A computer virus is a program designed to spread itself by
executable files or the system areas of hard and floppy disks and then
making copies of itself. Viruses usually operate without the knowledge
desire of the computer user.
Viruses have the potential to infect any type of executable code, not just
the files that are commonly called 'program files'. For example, some
viruses infect executable code in the boot sector of floppy disks or in
system areas of hard drives. Another type of virus, known as a 'macro'
virus, can infect word processing and spreadsheet documents that use
types of executable code to spread viruses or other malicious code.
Since virus code must be executed to have any effect, files
computer treats as pure data are safe. This includes graphics and
files such as .gif, .jpg, .mp3, .wav, etc., as well as plain text in .txt
files. For example, just viewing picture files won't infect your
with a virus. The virus code has to be in a form, such as an .exe program
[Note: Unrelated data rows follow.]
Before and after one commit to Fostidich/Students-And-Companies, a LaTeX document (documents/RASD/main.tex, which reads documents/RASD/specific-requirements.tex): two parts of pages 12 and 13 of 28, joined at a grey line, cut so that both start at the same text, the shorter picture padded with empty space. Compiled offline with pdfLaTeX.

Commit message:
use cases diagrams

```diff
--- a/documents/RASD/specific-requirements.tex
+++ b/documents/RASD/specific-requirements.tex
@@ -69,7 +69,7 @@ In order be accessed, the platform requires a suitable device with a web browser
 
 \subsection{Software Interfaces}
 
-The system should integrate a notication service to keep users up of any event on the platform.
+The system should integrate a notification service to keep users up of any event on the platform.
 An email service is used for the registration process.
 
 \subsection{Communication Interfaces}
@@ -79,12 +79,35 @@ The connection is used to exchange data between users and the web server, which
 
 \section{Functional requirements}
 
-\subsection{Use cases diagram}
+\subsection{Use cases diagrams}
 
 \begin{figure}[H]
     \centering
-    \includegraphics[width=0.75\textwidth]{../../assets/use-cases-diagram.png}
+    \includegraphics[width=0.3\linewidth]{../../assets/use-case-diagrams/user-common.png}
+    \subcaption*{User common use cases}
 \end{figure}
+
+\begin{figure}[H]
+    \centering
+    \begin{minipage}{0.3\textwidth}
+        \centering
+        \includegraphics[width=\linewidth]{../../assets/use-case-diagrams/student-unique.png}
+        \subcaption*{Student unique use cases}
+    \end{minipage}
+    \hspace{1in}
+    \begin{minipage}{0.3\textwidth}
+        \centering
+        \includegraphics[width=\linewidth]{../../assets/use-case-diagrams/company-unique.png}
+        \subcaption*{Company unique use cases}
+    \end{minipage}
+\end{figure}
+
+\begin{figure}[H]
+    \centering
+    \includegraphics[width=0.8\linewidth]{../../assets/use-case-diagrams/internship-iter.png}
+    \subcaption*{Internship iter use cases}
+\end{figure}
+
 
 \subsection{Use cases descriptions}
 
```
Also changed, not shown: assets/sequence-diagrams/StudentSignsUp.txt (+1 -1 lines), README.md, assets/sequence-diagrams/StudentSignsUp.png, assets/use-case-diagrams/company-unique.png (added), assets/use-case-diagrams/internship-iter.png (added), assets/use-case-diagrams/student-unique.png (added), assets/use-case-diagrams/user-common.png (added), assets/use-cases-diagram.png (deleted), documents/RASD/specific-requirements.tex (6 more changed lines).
file or a Word .doc file, that the computer will actually try to execute
When you execute program code that's infected by a virus, the virus code
will also run and try to infect other programs, either on the same computer
or on other computers connected to it over a network . And the newly
infected programs will try to infect yet more programs.
When you share a copy of an infected file with other computer users,
running the file may also infect their computers; and files from those
computers may spread the infection to yet more computers.
If your computer is infected with a boot sector virus, the virus tries to
write copies of itself to the system areas of floppy disks and hard disks.
Then the infected floppy disks may infect other computers that boot from
them, and the virus copy on the hard disk will try to infect still more
Some viruses, known as 'multipartite' viruses, can spread both by infecting
files and by infecting the boot areas of floppy disks.
Viruses are software programs, and they can do the same things as any other
programs running on a computer. The actual effect of any particular
depends on how it was programmed by the person who wrote the virus.
Some viruses are deliberately designed to damage files or otherwise
interfere with your computer's operation, while others don't do anything but
try to spread themselves around. But even the ones that just spread
themselves are harmful, since they damage files and may cause other problems
in the process of spreading.
Note that viruses can't do any damage to hardware: they
won't melt down your
CPU, burn out your hard drive, cause your monitor to explode, etc.
about viruses that will physically destroy your computer are usually hoaxes,
not legitimate virus warnings.